* Your objective *
Find the string "axes" in the listing and report every line that has it.

* Source data *
Segment Open

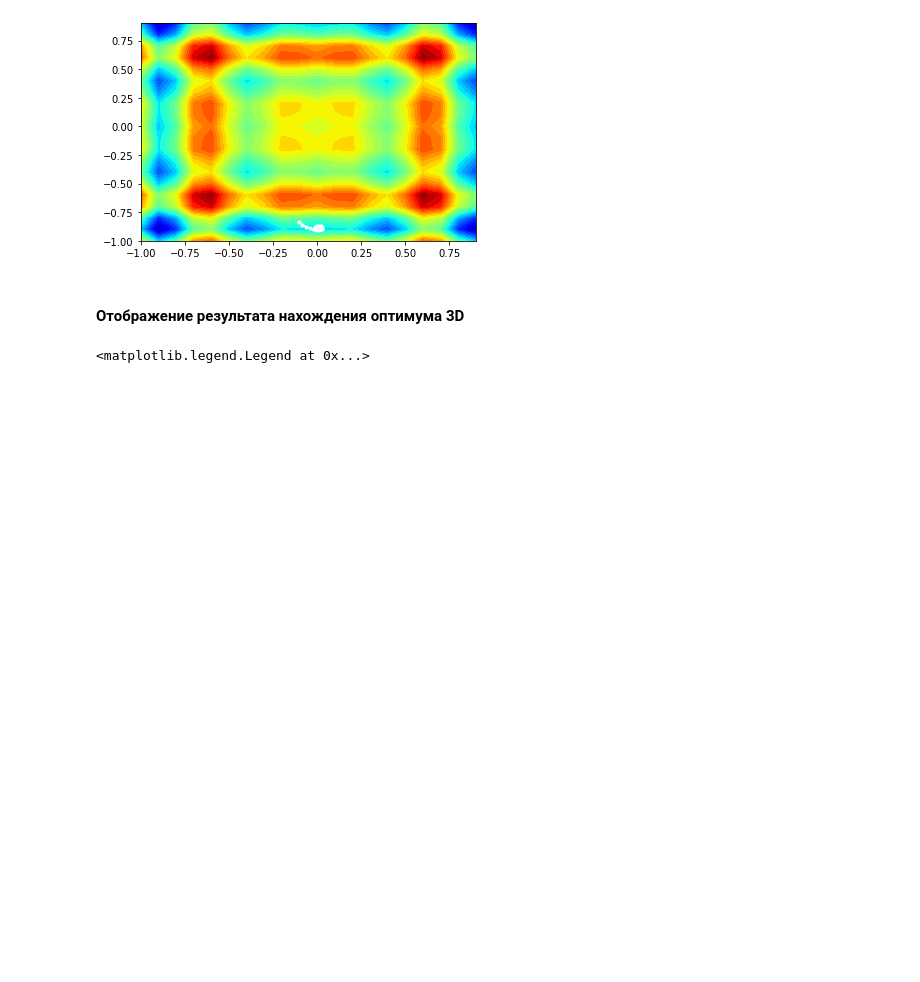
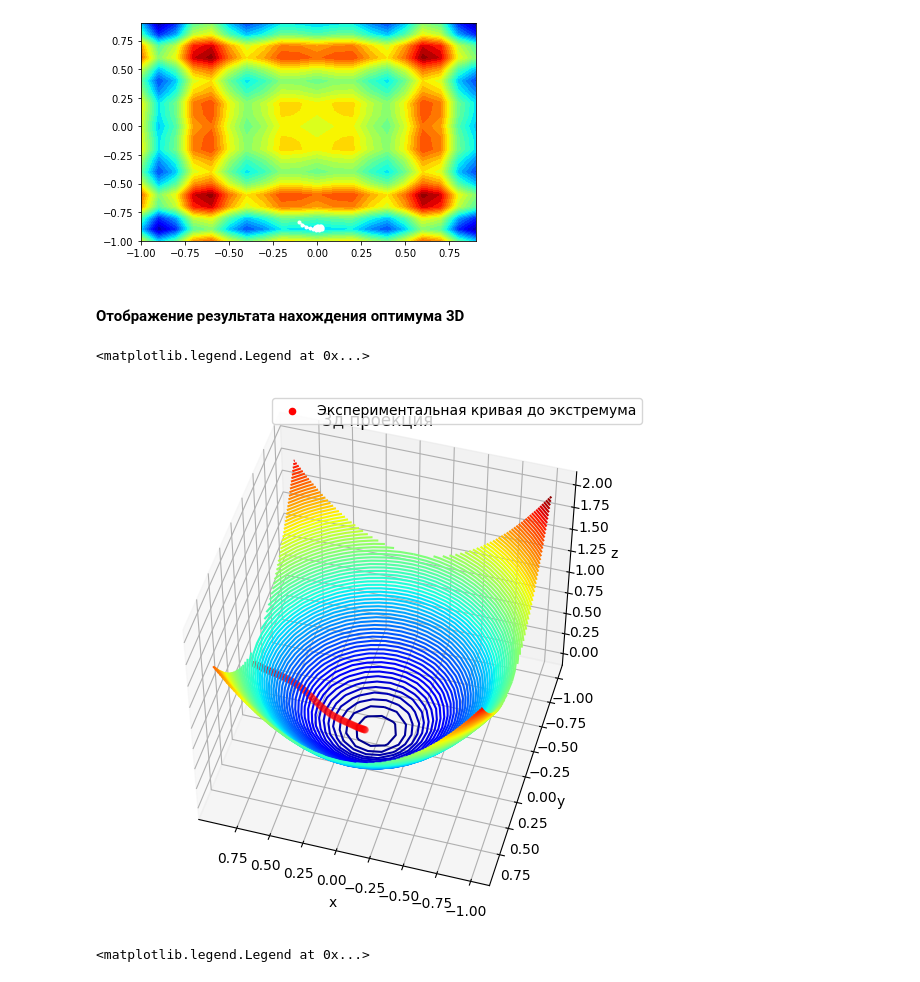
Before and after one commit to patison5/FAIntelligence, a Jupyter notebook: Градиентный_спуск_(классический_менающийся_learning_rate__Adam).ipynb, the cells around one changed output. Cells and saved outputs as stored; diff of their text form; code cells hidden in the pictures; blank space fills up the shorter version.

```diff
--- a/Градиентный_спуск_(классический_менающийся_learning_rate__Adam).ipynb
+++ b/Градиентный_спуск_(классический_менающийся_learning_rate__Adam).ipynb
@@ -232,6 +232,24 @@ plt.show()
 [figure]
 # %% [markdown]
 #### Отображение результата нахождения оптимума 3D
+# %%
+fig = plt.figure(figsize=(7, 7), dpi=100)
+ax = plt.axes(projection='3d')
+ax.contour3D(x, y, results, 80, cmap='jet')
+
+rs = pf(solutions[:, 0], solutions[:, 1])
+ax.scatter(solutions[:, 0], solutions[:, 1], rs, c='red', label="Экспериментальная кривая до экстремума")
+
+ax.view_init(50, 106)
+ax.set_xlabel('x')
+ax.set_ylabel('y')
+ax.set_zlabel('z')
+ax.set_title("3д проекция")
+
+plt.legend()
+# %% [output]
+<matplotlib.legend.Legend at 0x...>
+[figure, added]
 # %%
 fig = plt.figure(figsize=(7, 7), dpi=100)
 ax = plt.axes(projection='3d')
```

Segment Closed

* Task answer *
+ax = plt.axes(projection='3d')
 ax = plt.axes(projection='3d')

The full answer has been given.